Physicians also will be able to query the data, allowing them to identify medical trends now hidden within millions of paper records.

Advocates say the electronic medical record will reduce potentially fatal errors and make hospitals and medical practices much more efficient.

"It allows you to practice the medicine of today, not of the past," said Dr. Raul Vazquez, a Buffalo family physician and early adopter of computerized patient records.

The Bush administration has encouraged hospitals and physicians to move forward over the next decade on computerized records while the federal government establishes national standards. Most doctors and hospitals have not yet adopted electronic medical record systems, with cost and complexity of the change being the major obstacles.

Locally, health care providers are making progress. For instance:

* The Veterans Administration Healthcare Network Upstate New York, which includes the medical center in Buffalo, was named among the 100 "Most Wired Hospitals" for 2006 by the American Hospital Association's Hospitals & Health Networks magazine.

* A group of regional health care organizations formed the Western New York Clinical Information Exchange and combined $3.5 million with a matching grant from the state to lay the foundation for a system that will allow them to exchange digitized information, including online prescribing.

* The Catholic Health System is making headway on a multiphase, multimillion-dollar project with Siemens Medical Solutions to install electronic medical records at its facilities, while offering a $350-a-month subsidy to affiliated private physicians who transition to electronic health records.

* Roswell Park Cancer Institute has earmarked $14 million over the next four years to expand its efforts that will soon allow physicians to order treatments by computer rather than by paper. I t's not as simple as installing a piece of software, as you would on a home computer.

For example, a doctor may give a treatment order on paper to a nurse, who transmits it to the pharmacy, which sends the medication to the proper floor in the hospital. With the computer, the doctor's order goes directly to the pharmacist. That's simpler, but it also means new work processes must be devised to ensure that the nursing staff or the next physician to care for the patient knows what has been ordered.

Now, multiply that countless times within all the departments in just one hospital, or across large hospital networks connected to health insurers, researchers and others.

"The challenge of the electronic medical record is making sure we get the right information to the right departments," said Dr. Michael Galang, chief medical information officer at the Catholic Health System.
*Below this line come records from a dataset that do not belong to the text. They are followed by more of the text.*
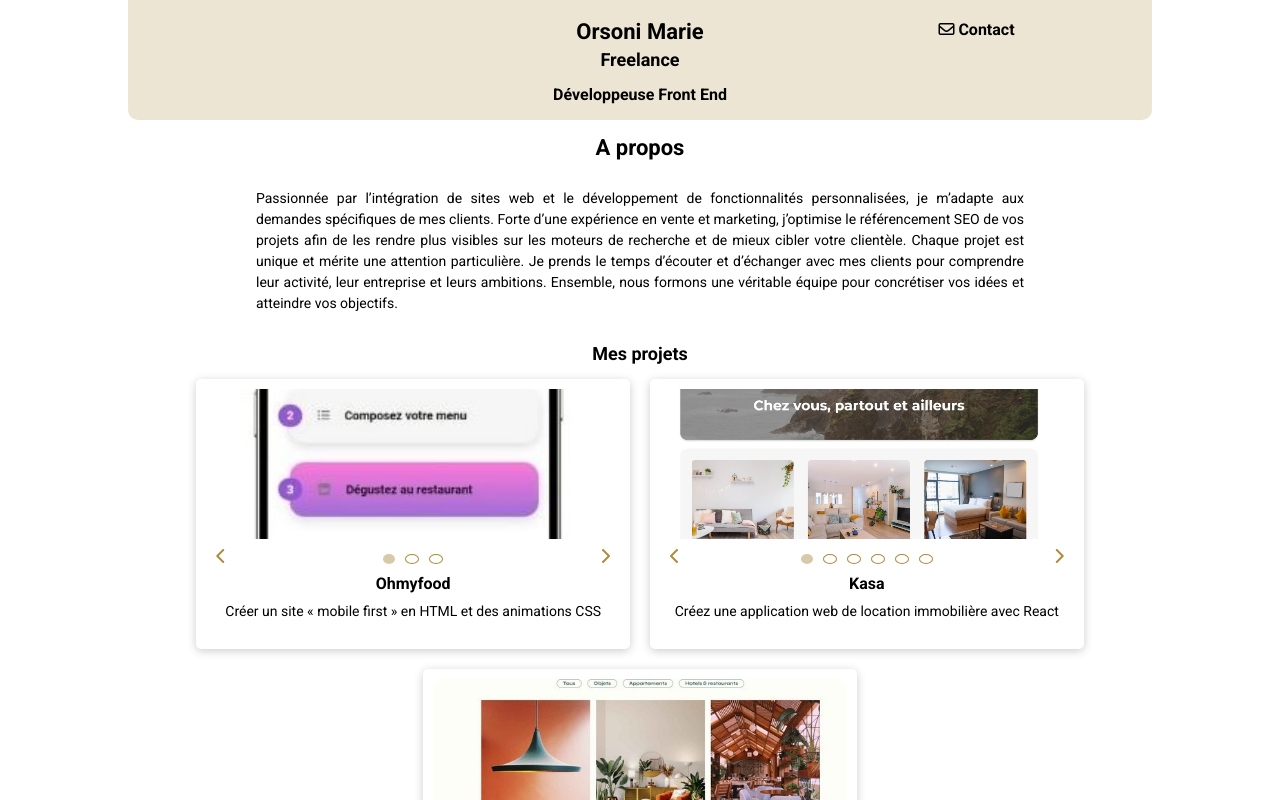
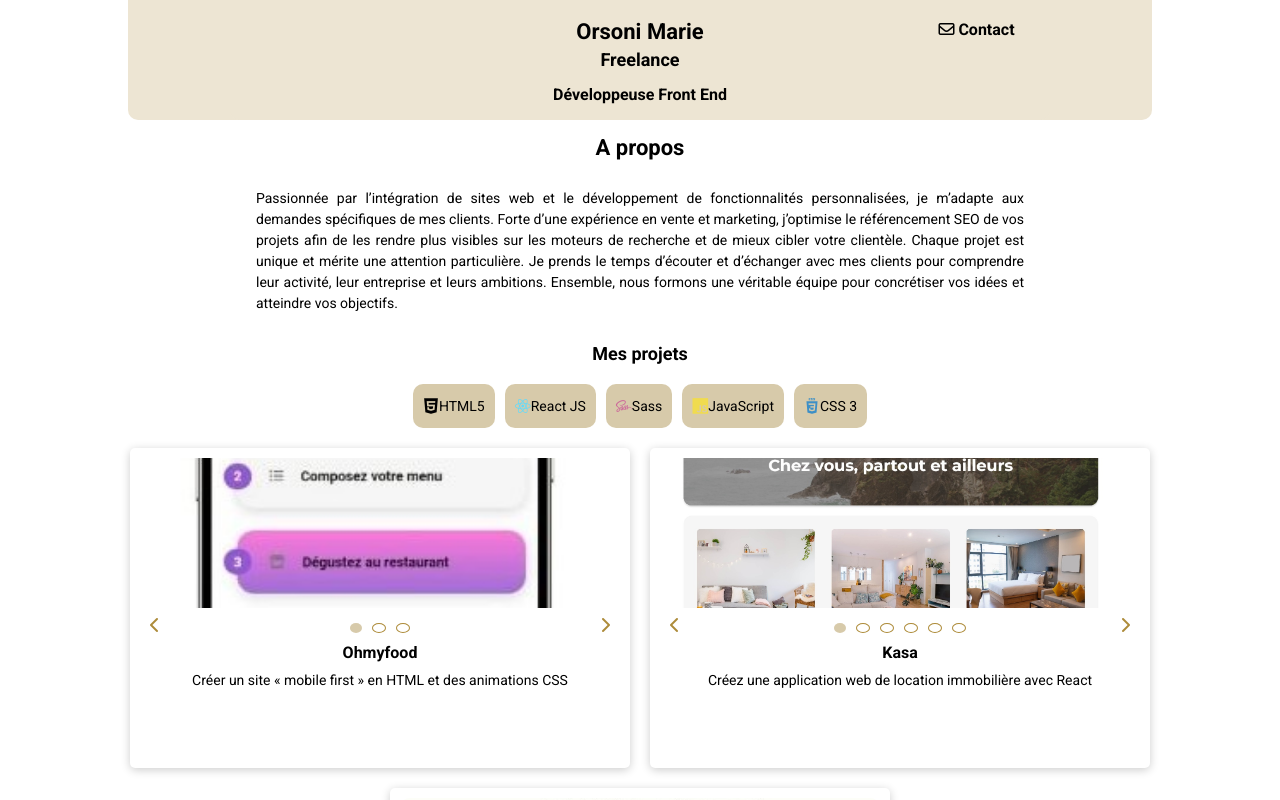
Before and after one commit to MarieOrsoni/Portfolio, a React (Vite) app in the folder my-portfolio-app/: page / in a window 1280 px wide. Shown: the top 800 px of the page. Built offline with nearby package versions, Linux system fonts and the light colour scheme.

Commit message:
added filters and css

```diff
--- a/my-portfolio-app/src/composants/filters/filter.jsx
+++ b/my-portfolio-app/src/composants/filters/filter.jsx
@@ -1,6 +1,7 @@
 import { useState, useEffect } from "react";
+import PropTypes from "prop-types";
 
-const Skills = () => {
+const Skills = ({ setSelectedSkill, selectedSkill }) => {
   const [skills, setSkills] = useState([]);
 
   useEffect(() => {
@@ -10,13 +11,17 @@ const Skills = () => {
       .catch((error) => console.error("Error fetching skills data:", error));
   }, []);
 
-  const filteredSkills = skills.filter((skill) => skill.name.toLowerCase());
   return (
     <div className="filter-container">
-      <h2>Compétences </h2>
       <div className="filters">
-        {filteredSkills.map((skill) => (
-          <div key={skill.id} className="skill-item">
+        {skills.map((skill) => (
+          <div
+            key={skill.id}
+            className={`skill-item ${
+              selectedSkill === skill.name ? "active" : ""
+            }`}
+            onClick={() => setSelectedSkill(skill.name)}
+          >
             <i className={skill.class}></i>
             <p>{skill.name}</p>
           </div>
@@ -25,4 +30,8 @@ const Skills = () => {
     </div>
   );
 };
+Skills.propTypes = {
+  setSelectedSkill: PropTypes.func.isRequired,
+  selectedSkill: PropTypes.string,
+};
 export default Skills;
--- a/my-portfolio-app/src/composants/projects/project-card.jsx
+++ b/my-portfolio-app/src/composants/projects/project-card.jsx
@@ -1,13 +1,15 @@
 import { useState, useEffect } from "react";
 import Card from "../cards/cards";
 import Modal from "../modal/card-modal";
-
+import Skills from "../filters/filter";
 import "./../../index.css";
 
 function MyProjects() {
   const [projects, setProjects] = useState([]);
   const [modalData, setModalData] = useState(null);
   const [isModalVisible, setModalVisible] = useState(false);
+  const [selectedSkill, setSelectedSkill] = useState(null);
+  const [filteredProjects, setFilteredProjects] = useState([]);
 
   const openModal = (project) => {
     setModalData(project);
@@ -33,17 +35,35 @@ function MyProjects() {
         }));
         setProjects(updatedProjects);
       } catch (error) {
-        console.error("Error fetching  projects:", error);
+        console.error("Error fetching projects:", error);
       }
     };
     fetchData();
   }, []);
 
+  useEffect(() => {
+    if (selectedSkill) {
+      setFilteredProjects(
+        projects.filter((project) =>
+          project.skills.some((skill) => skill.name === selectedSkill)
+        )
+      );
+    } else {
+      setFilteredProjects(projects);
+    }
+  }, [selectedSkill, projects]);
+
   return (
     <div className="projects">
       <h2 className="project-title">Mes projets</h2>
+      <div className="filter-and-skills">
+        <Skills
+          setSelectedSkill={setSelectedSkill}
+          selectedSkill={selectedSkill}
+        />
+      </div>
       <div className="card-grid">
-        {projects.map((project, index) => (
+        {filteredProjects.map((project, index) => (
           <div key={index} className="card" onClick={() => openModal(project)}>
             <Card project={project} />
           </div>
--- a/my-portfolio-app/src/index.css
+++ b/my-portfolio-app/src/index.css
@@ -95,6 +95,28 @@ main {
 
 .project-title {
   text-align: center;
+  margin-bottom: 20px;
+}
+/* Filters*/
+.filter-container {
+  display: flex;
+  justify-content: center;
+  margin-bottom: 20px;
+}
+.filters {
+  display: flex;
+  flex-direction: row;
+  gap: 10px;
+}
+.skill-item {
+  justify-content: space-between;
+  padding: 0 10px;
+  background-color: #d7caaa;
+  border-radius: 10px;
+  display: flex;
+
+  flex-direction: row;
+  align-items: center;
 }
 
 /*Modal  */
@@ -115,7 +137,6 @@ main {
 
 .modal-content {
   background: #fff;
-  padding: 20px;
   border-radius: 10px;
   max-width: 90%;
   width: 90%;
@@ -224,10 +245,11 @@ main {
   padding: 0 20px;
   gap: 20px;
 }
+
 .cards {
   background: white;
   padding: 10px;
-  height: 250px;
+  height: 300px;
   box-shadow: 0 2px 10px rgba(0, 0, 0, 0.2);
   text-align: center;
   border-radius: 5px;
@@ -312,6 +334,7 @@ footer {
   }
   .card {
     flex: 0 1 calc(40% - 30px);
+    min-width: 500px;
   }
   .modal-open .photo {
     height: 300px;
@@ -331,6 +354,7 @@ footer {
 @media (min-width: 700px) and (max-width: 1099px) {
   .card {
     flex: 0 1 calc(50% - 30px);
+    min-width: 500px;
   }
   .modal-open .photo {
     height: 250px;
```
Moreover, while there are advantages to doctors inputting computerized notes about patients instead of using dictation, the electronic records must be carefully designed so that they record exactly what a doctor meant and can be universally understood by others.

"You have to preserve the quality of a physician's documentation and the physicians' practices," said Dr. Judy Smith, medical director at the cancer center, which is moving toward using templates that can adequately structure the physicians' documentation of patient information.

On a smaller scale, the electronic medical record helps private doctors like Vazquez to lower costs, increase revenue and raise quality.

At his Niagara Street practice, patient information goes directly into the computer at check-in, with data filled into a standard form to reduce the chance of errors and incomplete material. Vazquez and his nurse practitioners type patient notes into handheld digital devices that include common treatment guidelines, such as for asthma and diabetes. Before Vazquez asks a question, he can glance at a list of suggested medications and any potential drug interactions based on that patient's medical history.

He's also combined his electronic medical record with software that automatically calls patients to remind them of appointments, delinquent accounts and with reminders to make arrangements for such tests as colonoscopies.

"Medicine today is high volume. We're all like mice running around that wheel in a cage," Vazquez said. "With the computer, you're able to get off the wheel and take a look around. It covers you."